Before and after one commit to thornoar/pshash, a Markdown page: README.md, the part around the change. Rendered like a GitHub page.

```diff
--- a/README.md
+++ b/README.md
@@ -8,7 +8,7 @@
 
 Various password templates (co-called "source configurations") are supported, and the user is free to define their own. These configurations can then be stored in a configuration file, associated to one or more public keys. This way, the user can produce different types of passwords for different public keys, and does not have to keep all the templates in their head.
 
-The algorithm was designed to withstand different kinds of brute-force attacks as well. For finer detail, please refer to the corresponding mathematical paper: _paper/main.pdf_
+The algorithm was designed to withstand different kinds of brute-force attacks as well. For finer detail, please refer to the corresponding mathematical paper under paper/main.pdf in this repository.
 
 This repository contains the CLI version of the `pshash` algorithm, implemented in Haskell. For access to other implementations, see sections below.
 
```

__________________________________________________

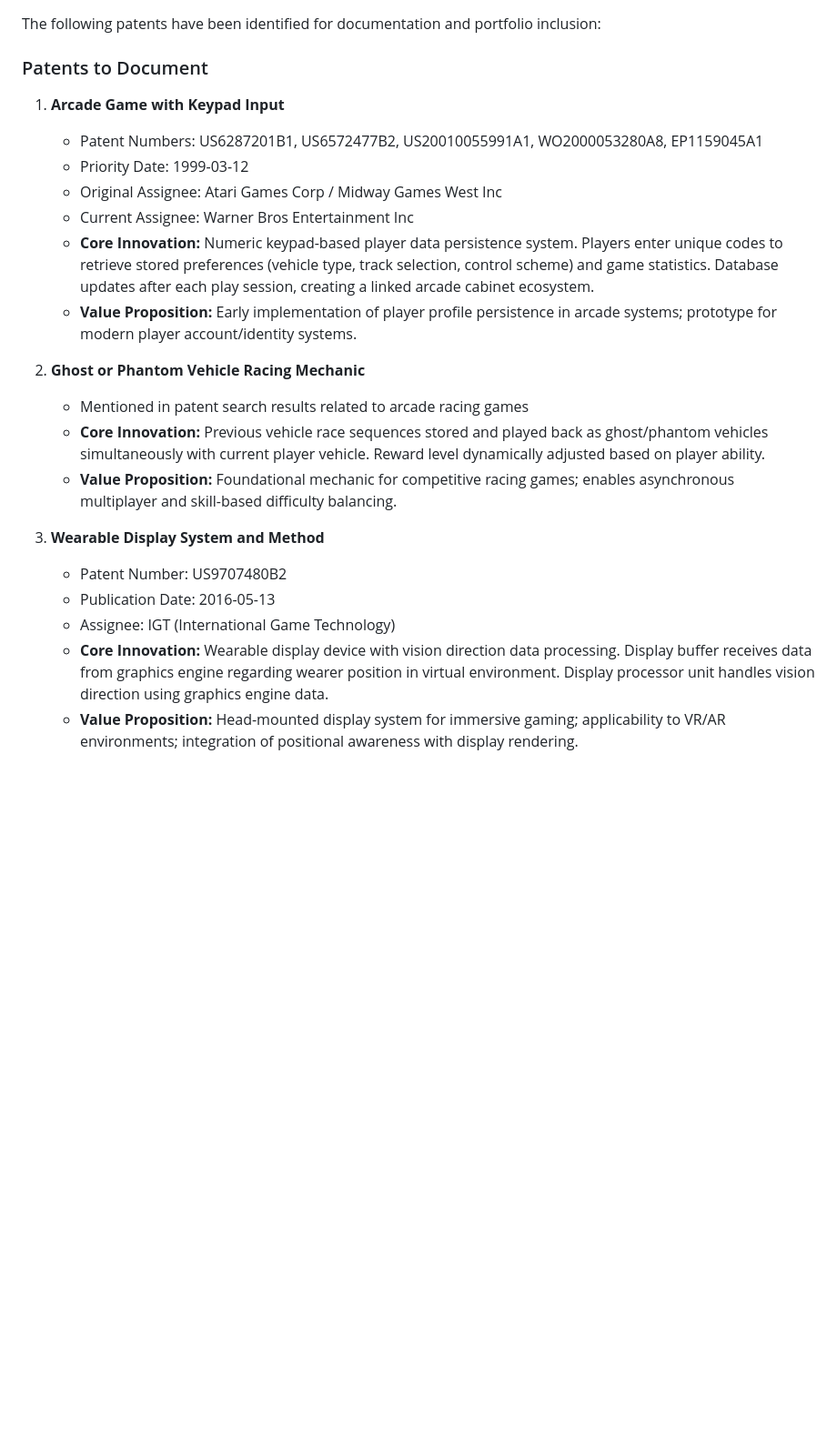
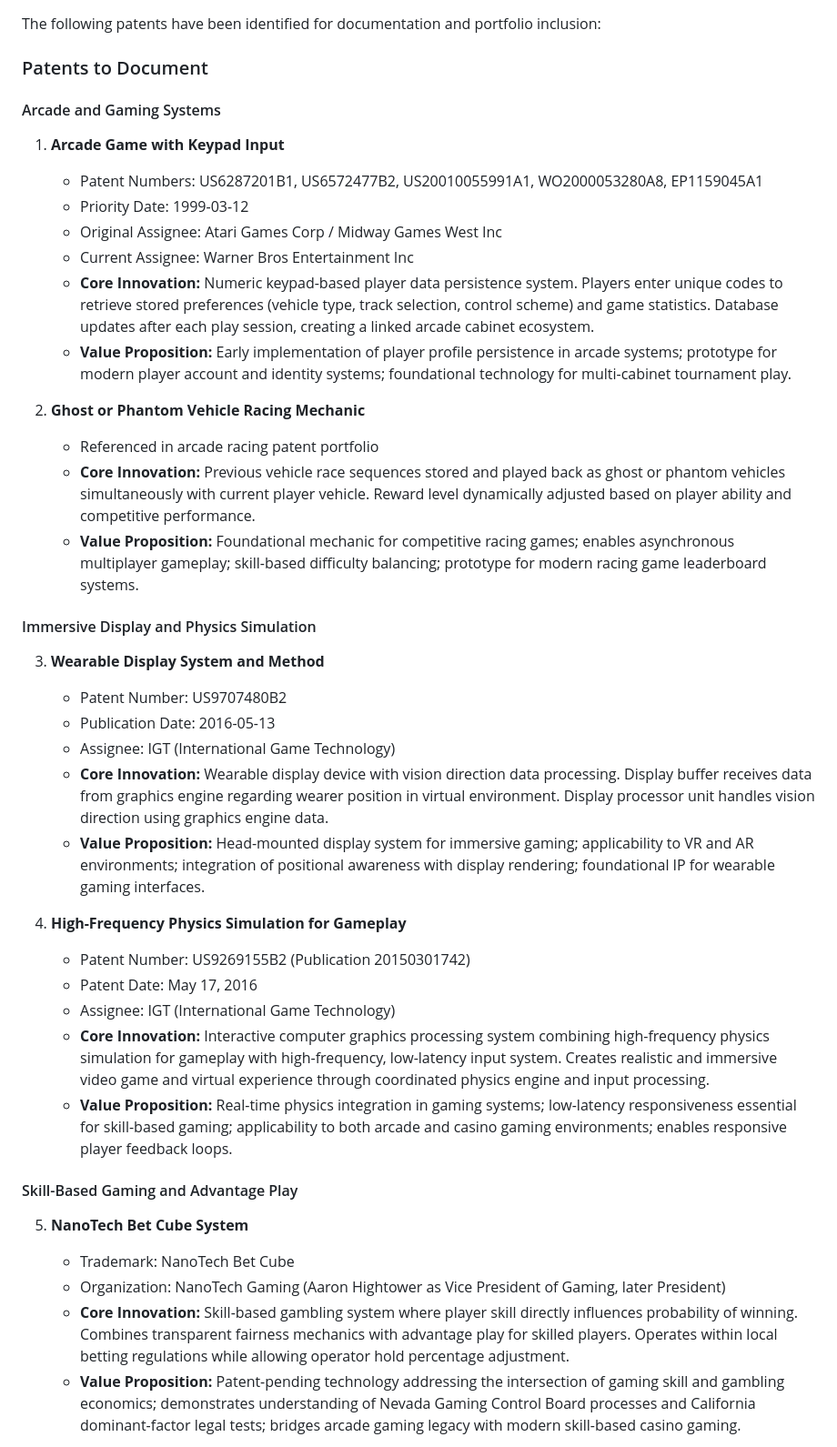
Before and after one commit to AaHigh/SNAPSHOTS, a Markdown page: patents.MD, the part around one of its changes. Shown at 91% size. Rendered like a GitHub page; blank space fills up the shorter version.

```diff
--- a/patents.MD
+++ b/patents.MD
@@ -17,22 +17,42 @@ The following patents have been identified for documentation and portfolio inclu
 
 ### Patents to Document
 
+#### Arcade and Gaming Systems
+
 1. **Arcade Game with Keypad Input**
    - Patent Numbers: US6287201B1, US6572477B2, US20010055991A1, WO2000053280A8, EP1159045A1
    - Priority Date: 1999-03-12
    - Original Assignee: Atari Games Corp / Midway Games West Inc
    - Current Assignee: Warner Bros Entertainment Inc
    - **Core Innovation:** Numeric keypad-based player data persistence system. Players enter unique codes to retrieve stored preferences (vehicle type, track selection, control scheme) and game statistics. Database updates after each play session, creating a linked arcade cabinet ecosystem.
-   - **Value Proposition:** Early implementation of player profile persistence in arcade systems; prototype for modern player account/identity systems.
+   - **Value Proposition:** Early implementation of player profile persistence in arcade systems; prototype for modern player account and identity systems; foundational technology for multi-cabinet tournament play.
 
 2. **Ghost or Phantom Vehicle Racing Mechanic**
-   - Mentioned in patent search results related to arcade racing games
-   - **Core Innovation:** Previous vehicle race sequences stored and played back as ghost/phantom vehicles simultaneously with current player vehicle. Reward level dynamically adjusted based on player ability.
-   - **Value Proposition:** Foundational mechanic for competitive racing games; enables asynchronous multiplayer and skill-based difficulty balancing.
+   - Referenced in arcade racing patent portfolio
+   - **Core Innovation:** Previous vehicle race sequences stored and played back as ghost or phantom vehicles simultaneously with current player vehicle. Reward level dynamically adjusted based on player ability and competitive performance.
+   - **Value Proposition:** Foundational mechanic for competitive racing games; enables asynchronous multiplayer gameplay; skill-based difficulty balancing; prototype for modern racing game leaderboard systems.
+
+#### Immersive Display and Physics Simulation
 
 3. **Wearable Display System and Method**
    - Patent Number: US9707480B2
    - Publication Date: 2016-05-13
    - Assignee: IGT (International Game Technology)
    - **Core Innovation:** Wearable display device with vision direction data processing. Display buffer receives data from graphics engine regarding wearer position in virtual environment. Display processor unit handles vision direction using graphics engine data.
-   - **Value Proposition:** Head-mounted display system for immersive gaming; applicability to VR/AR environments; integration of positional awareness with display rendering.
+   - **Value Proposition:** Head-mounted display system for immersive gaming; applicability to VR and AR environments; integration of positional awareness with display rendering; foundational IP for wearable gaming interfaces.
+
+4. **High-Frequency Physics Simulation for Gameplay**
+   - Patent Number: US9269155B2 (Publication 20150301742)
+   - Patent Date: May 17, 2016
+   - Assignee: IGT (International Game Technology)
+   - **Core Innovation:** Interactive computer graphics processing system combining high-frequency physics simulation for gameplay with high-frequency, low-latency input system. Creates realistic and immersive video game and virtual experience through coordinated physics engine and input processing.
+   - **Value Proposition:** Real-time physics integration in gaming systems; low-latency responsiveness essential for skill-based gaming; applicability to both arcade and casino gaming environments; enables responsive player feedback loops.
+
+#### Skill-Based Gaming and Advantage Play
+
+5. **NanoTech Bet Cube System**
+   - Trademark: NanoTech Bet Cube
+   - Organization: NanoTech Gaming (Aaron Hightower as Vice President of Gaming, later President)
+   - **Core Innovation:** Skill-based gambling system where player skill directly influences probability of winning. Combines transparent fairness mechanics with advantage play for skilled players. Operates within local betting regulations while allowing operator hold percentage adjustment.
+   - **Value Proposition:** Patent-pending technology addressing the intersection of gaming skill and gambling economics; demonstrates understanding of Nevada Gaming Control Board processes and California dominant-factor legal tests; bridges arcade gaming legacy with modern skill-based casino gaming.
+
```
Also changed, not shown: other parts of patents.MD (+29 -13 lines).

__________________________________________________

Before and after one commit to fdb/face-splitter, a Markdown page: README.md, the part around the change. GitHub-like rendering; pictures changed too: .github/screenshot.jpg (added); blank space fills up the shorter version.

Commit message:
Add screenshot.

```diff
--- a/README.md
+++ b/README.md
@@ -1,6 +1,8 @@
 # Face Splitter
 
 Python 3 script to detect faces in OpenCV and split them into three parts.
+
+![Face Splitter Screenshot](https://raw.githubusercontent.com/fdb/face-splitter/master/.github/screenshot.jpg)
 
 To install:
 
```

__________________________________________________

> [To do] Pull out each line of the records holding the string "Early".

> [Completed task]
-   - **Value Proposition:** Early implementation of player profile persistence in arcade systems; prototype for modern player account/identity systems.
+   - **Value Proposition:** Early implementation of player profile persistence in arcade systems; prototype for modern player account and identity systems; foundational technology for multi-cabinet tournament play.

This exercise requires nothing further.